Liability for injuries to third party is unlimited.Â Property damage is Str.1,000,000/-. However, insurers provide wider property damage cover.
The MIB takes on responsibility to compensate Third Parties for motor accidents involving vehicles that are uninsured, or untraced.Â This is possible as they maintain a fund contributed by all members.Â This is similar to our system of Solatium Fund for Hit & Run cases.Â The MIB goes further by paying for compensation where the vehicle is uninsured i.e. identified vehicle with no insurance.
Germany: Motor Third Party insurance in Germany is based on the German Road Traffic Acts.Â The liability is based on tort i.e. negligence of the driver of the vehicle is required to be proved to claim compensation.Â Insurance is compulsory.
The law specifies limits for death or injury and property damage.Â It allows for payment of lump sum or annuity or step by step throughout the life of the claimant.Â It is the practice to pay annuity in the case of minors and severely injured persons who may be unable to manage their finances e.g. due to brain injury.Â The limits of liability presently prevalent are as follows:
Death of injuryÂ Â Maximum lump sum :Â Â Euro 6,00,000
Maximum annuityÂ Â Â Â :Â Â Euro 30,000 pa
Death or injury to several people from same occurrence
Maximum Lum sum Â :Â Â Euro 3,000,000
Maximum annuityÂ Â Â Â :Â Â Euro 180,000 pa
Property damage Â Â Â :Â Â Euro 1,000,000
FRANCE: Motor Third Party liability in France is a legal obligation based on strict liability.Â Insurance is compulsory.Â Liability for injuries is unlimited whereas property damage is limited.Â Contributory negligence is applied only in the case of driver claims.Â Thus third parties get claims irrespective of contributory negligence.Â Unidentified and uninsured vehicles victims are compensated from the Guarantee Fund (Fonds de Garntie).
Compensation may be in lump sum or annuity for severely injured persons or minors.Â Compensation settlement offers must be made within the stipulated time frame otherwise the interest rate payable on compensation amounts is doubled.
AUSTRALIA: Third party personal injury is compulsory in Australia but the practice of insurance differs across the state.Â The fund and payout for such liability is maintained by the states of South Australia and Victoria.
The cost is included in the licence registration fees or vehicle registration fees.Â New South Wales and Queensland require insurance through the state specified insurers.Â The Queensland government controls the price for the cover.Â Property damage is not compulsory and may be insured with the OD insurance.
SOUTH AFRICA: In South Africa personal injury liability is paid by the state.Â A percentage on the price of motor fuel is allocated for this fund.
USA: Motor Third party differs across the states of the USA.Â It may also differ based on the category of vehicle e.g. personal, commercial etc.Â The term is called financial responsibility liability.Â Each state has different minimum limits required but these are not binding and claimants can sue for tort liability which can be substantial.
The Department of Motor Vehicle (DMV) ensures minimum liability coverage is in place.Â This coverage maybe in the form ofÂ (a) Cash deposit withÂ the authority (b) Surety bond from licenced surety providers (c) Self insurance (d) Insurance through licenced insurers within the state.

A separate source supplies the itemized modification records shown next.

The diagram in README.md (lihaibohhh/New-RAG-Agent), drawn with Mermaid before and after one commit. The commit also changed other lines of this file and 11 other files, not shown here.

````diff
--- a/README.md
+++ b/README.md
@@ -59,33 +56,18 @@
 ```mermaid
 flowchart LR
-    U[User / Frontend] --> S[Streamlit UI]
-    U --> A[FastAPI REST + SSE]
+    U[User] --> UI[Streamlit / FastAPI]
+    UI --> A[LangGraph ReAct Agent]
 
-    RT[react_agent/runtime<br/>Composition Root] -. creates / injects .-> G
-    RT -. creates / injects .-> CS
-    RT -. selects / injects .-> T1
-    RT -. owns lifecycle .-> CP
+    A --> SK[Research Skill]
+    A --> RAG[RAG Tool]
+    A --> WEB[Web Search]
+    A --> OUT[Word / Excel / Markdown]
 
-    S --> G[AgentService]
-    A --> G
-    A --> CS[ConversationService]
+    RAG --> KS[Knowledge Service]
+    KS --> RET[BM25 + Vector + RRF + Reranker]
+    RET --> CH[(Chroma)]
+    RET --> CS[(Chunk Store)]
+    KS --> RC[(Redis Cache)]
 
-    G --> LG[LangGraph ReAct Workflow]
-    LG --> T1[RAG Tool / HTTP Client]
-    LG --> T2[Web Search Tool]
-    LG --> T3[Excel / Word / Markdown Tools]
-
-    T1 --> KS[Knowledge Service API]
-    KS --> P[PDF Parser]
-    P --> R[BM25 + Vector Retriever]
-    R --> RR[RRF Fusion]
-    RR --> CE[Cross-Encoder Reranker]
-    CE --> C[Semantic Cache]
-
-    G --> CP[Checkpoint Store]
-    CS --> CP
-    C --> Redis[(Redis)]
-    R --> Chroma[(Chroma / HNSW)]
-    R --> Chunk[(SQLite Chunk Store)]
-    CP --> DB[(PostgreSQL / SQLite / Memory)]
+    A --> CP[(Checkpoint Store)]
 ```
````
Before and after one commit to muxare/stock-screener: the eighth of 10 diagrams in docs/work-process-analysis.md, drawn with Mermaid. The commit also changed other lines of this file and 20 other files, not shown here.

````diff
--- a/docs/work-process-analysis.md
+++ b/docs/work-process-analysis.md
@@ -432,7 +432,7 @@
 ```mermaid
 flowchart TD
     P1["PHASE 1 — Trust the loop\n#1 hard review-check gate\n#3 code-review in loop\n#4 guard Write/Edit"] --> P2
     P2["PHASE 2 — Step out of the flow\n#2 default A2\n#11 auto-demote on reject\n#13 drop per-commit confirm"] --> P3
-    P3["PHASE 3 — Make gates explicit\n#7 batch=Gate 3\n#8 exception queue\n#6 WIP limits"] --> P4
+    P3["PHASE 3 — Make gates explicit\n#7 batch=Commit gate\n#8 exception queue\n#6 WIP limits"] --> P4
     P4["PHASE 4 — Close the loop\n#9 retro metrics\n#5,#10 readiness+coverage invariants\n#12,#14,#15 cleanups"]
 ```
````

Proof of such coverage being in place has to be provided to the DMV. Failure to do so could result in cancellation of the registration or impounding of vehicle or fines or imprisonment.
The compensation limits would be in the following manner:
- Injury to one person.
- Injury to more than one person from one occurrence
- Property damage. This would be written as 25/50/25 which translated is US$ 25000/50000/25000 for each of the above heads.Â These limits apply in the state of Texas. In Alaska it is 50.100/25 or California 15/30/5. New York has different limits for injury and death for one or more than one thus 25/50/50/100/10. The practice is for owners to take additional covers to the extent they can afford to cover tort liability.